§ WHAT THIS TASK INVOLVES
Set down the records again. Every word and mark must match exactly.

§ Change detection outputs
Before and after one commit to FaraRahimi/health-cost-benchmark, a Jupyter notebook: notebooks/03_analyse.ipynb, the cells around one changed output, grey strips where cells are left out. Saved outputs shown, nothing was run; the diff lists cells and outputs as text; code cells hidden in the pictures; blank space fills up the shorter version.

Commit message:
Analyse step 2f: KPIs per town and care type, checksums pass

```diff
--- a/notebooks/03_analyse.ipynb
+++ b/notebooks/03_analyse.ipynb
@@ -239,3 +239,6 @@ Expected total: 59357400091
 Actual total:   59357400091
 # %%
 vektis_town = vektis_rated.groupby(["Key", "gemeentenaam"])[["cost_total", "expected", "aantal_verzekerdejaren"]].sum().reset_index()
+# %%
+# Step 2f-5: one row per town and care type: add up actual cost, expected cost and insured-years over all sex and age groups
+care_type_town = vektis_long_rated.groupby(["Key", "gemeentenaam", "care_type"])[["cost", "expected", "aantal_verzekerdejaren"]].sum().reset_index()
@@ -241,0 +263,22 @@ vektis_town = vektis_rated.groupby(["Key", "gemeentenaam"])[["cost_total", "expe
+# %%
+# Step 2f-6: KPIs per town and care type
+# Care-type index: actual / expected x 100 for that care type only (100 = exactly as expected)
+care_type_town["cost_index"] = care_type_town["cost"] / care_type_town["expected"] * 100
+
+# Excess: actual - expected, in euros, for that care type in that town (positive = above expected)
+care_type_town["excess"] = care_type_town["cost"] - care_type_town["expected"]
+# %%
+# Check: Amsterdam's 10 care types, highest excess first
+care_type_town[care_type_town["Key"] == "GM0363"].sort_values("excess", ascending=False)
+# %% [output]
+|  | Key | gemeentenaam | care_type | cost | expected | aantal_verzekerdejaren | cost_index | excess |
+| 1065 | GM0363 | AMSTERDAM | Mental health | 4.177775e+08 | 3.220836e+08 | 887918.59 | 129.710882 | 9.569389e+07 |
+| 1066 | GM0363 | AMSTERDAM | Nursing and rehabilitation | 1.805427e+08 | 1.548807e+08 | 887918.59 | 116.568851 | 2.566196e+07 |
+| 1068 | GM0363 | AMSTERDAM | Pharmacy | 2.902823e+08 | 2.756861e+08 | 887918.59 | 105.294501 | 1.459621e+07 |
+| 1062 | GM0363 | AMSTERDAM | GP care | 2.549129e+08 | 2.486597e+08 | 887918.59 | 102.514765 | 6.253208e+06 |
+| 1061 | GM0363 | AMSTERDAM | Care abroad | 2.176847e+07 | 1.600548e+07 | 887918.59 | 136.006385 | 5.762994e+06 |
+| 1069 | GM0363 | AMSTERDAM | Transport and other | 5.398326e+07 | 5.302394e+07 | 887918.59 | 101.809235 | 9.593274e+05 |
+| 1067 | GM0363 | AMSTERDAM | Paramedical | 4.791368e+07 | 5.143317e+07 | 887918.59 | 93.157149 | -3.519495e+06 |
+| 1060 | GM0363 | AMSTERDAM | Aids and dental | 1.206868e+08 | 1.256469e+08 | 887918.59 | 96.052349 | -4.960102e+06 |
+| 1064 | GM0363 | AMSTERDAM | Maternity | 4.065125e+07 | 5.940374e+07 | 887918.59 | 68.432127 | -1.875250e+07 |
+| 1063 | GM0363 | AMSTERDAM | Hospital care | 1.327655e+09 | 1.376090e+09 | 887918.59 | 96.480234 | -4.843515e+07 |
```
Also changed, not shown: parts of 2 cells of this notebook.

§ TASK ANSWER
Before and after one commit to FaraRahimi/health-cost-benchmark, a Jupyter notebook: notebooks/03_analyse.ipynb, the cells around one changed output, grey strips where cells are left out. Saved outputs shown, nothing was run; the diff lists cells and outputs as text; code cells hidden in the pictures; blank space fills up the shorter version.

Commit message:
Analyse step 2f: KPIs per town and care type, checksums pass

```diff
--- a/notebooks/03_analyse.ipynb
+++ b/notebooks/03_analyse.ipynb
@@ -239,3 +239,6 @@ Expected total: 59357400091
 Actual total:   59357400091
 # %%
 vektis_town = vektis_rated.groupby(["Key", "gemeentenaam"])[["cost_total", "expected", "aantal_verzekerdejaren"]].sum().reset_index()
+# %%
+# Step 2f-5: one row per town and care type: add up actual cost, expected cost and insured-years over all sex and age groups
+care_type_town = vektis_long_rated.groupby(["Key", "gemeentenaam", "care_type"])[["cost", "expected", "aantal_verzekerdejaren"]].sum().reset_index()
@@ -241,0 +263,22 @@ vektis_town = vektis_rated.groupby(["Key", "gemeentenaam"])[["cost_total", "expe
+# %%
+# Step 2f-6: KPIs per town and care type
+# Care-type index: actual / expected x 100 for that care type only (100 = exactly as expected)
+care_type_town["cost_index"] = care_type_town["cost"] / care_type_town["expected"] * 100
+
+# Excess: actual - expected, in euros, for that care type in that town (positive = above expected)
+care_type_town["excess"] = care_type_town["cost"] - care_type_town["expected"]
+# %%
+# Check: Amsterdam's 10 care types, highest excess first
+care_type_town[care_type_town["Key"] == "GM0363"].sort_values("excess", ascending=False)
+# %% [output]
+|  | Key | gemeentenaam | care_type | cost | expected | aantal_verzekerdejaren | cost_index | excess |
+| 1065 | GM0363 | AMSTERDAM | Mental health | 4.177775e+08 | 3.220836e+08 | 887918.59 | 129.710882 | 9.569389e+07 |
+| 1066 | GM0363 | AMSTERDAM | Nursing and rehabilitation | 1.805427e+08 | 1.548807e+08 | 887918.59 | 116.568851 | 2.566196e+07 |
+| 1068 | GM0363 | AMSTERDAM | Pharmacy | 2.902823e+08 | 2.756861e+08 | 887918.59 | 105.294501 | 1.459621e+07 |
+| 1062 | GM0363 | AMSTERDAM | GP care | 2.549129e+08 | 2.486597e+08 | 887918.59 | 102.514765 | 6.253208e+06 |
+| 1061 | GM0363 | AMSTERDAM | Care abroad | 2.176847e+07 | 1.600548e+07 | 887918.59 | 136.006385 | 5.762994e+06 |
+| 1069 | GM0363 | AMSTERDAM | Transport and other | 5.398326e+07 | 5.302394e+07 | 887918.59 | 101.809235 | 9.593274e+05 |
+| 1067 | GM0363 | AMSTERDAM | Paramedical | 4.791368e+07 | 5.143317e+07 | 887918.59 | 93.157149 | -3.519495e+06 |
+| 1060 | GM0363 | AMSTERDAM | Aids and dental | 1.206868e+08 | 1.256469e+08 | 887918.59 | 96.052349 | -4.960102e+06 |
+| 1064 | GM0363 | AMSTERDAM | Maternity | 4.065125e+07 | 5.940374e+07 | 887918.59 | 68.432127 | -1.875250e+07 |
+| 1063 | GM0363 | AMSTERDAM | Hospital care | 1.327655e+09 | 1.376090e+09 | 887918.59 | 96.480234 | -4.843515e+07 |
```
Also changed, not shown: parts of 2 cells of this notebook.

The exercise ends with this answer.